**What is needed**
Search the material below for the word "html". Copy every line where it is found.

**Dataset records**
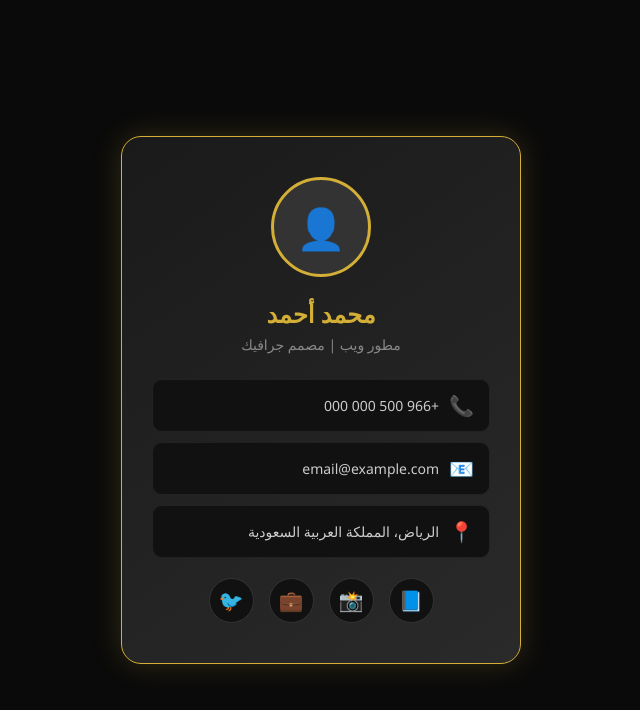
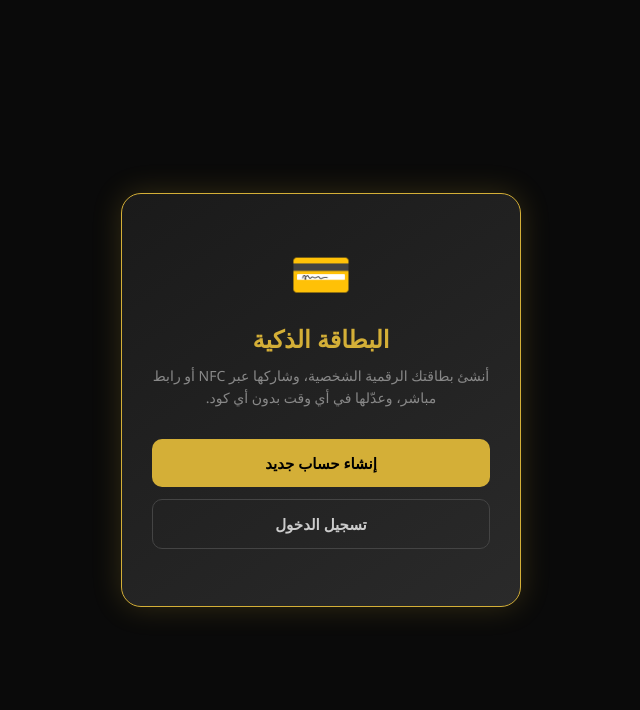
Before and after one commit to ammar1994/smart-card, a plain HTML site: page index.html in a window 1280 px wide. Shown: the whole page, without its empty margins (319-959 px from the left). Drawn offline with Linux system fonts and the light colour scheme.

Commit message:
Update index.html

```diff
--- a/index.html
+++ b/index.html
@@ -13,102 +13,42 @@
     display: flex;
     align-items: center;
     justify-content: center;
+    padding: 20px;
   }
-  .card {
+  .box {
     background: linear-gradient(145deg, #1a1a1a, #2a2a2a);
     border: 1px solid #d4af37;
     border-radius: 20px;
-    padding: 40px 30px;
-    width: 90%;
+    padding: 45px 30px;
+    width: 100%;
     max-width: 400px;
     text-align: center;
     box-shadow: 0 0 30px rgba(212,175,55,0.2);
   }
-  .avatar {
-    width: 100px;
-    height: 100px;
-    border-radius: 50%;
-    border: 3px solid #d4af37;
-    margin: 0 auto 20px;
-    background: #333;
-    display: flex;
-    align-items: center;
-    justify-content: center;
-    font-size: 40px;
+  .logo { font-size: 50px; margin-bottom: 15px; }
+  h1 { color: #d4af37; font-size: 24px; margin-bottom: 10px; }
+  p { color: #888; font-size: 14px; margin-bottom: 30px; line-height: 1.6; }
+  a.btn {
+    display: block;
+    text-decoration: none;
+    padding: 14px;
+    border-radius: 10px;
+    font-size: 15px;
+    font-weight: bold;
+    margin-bottom: 12px;
   }
-  .name {
-    color: #d4af37;
-    font-size: 24px;
-    font-weight: bold;
-    margin-bottom: 5px;
-  }
-  .job {
-    color: #888;
-    font-size: 14px;
-    margin-bottom: 25px;
-  }
-  .info-item {
-    display: flex;
-    align-items: center;
-    background: #111;
-    border-radius: 10px;
-    padding: 12px 15px;
-    margin-bottom: 10px;
-    text-decoration: none;
-    color: #fff;
-    border: 1px solid #222;
-  }
-  .info-item:hover { border-color: #d4af37; }
-  .info-icon { font-size: 20px; margin-left: 10px; }
-  .info-text { font-size: 14px; color: #ccc; }
-  .social {
-    display: flex;
-    justify-content: center;
-    gap: 15px;
-    margin-top: 20px;
-  }
-  .social a {
-    background: #111;
-    border: 1px solid #333;
-    border-radius: 50%;
-    width: 45px;
-    height: 45px;
-    display: flex;
-    align-items: center;
-    justify-content: center;
-    font-size: 20px;
-    text-decoration: none;
-  }
-  .social a:hover { border-color: #d4af37; }
+  .primary { background: #d4af37; color: #000; }
+  .secondary { background: transparent; border: 1px solid #444; color: #ccc; }
+  .secondary:hover { border-color: #d4af37; color: #d4af37; }
 </style>
 </head>
 <body>
-<div class="card">
-  <div class="avatar">👤</div>
-  <div class="name">محمد أحمد</div>
-  <div class="job">مطور ويب | مصمم جرافيك</div>
-
-  <a class="info-item" href="tel:+966500000000">
-    <span class="info-icon">📞</span>
-    <span class="info-text">+966 500 000 000</span>
-  </a>
-
-  <a class="info-item" href="mailto:email@example.com">
-    <span class="info-icon">📧</span>
-    <span class="info-text">email@example.com</span>
-  </a>
-
-  <a class="info-item" href="#">
-    <span class="info-icon">📍</span>
-    <span class="info-text">الرياض، المملكة العربية السعودية</span>
-  </a>
-
-  <div class="social">
-    <a href="#">📘</a>
-    <a href="#">📸</a>
-    <a href="#">💼</a>
-    <a href="#">🐦</a>
-  </div>
+<div class="box">
+  <div class="logo">💳</div>
+  <h1>البطاقة الذكية</h1>
+  <p>أنشئ بطاقتك الرقمية الشخصية، وشاركها عبر NFC أو رابط مباشر، وعدّلها في أي وقت بدون أي كود.</p>
+  <a class="btn primary" href="signup.html">إنشاء حساب جديد</a>
+  <a class="btn secondary" href="login.html">تسجيل الدخول</a>
 </div>
 </body>
 </html>
```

**Output of the exercise**
Before and after one commit to ammar1994/smart-card, a plain HTML site: page index.html in a window 1280 px wide. Shown: the whole page, without its empty margins (319-959 px from the left). Drawn offline with Linux system fonts and the light colour scheme.
Update index.html
--- a/index.html
+++ b/index.html
+  <a class="btn primary" href="signup.html">إنشاء حساب جديد</a>
+  <a class="btn secondary" href="login.html">تسجيل الدخول</a>
 </html>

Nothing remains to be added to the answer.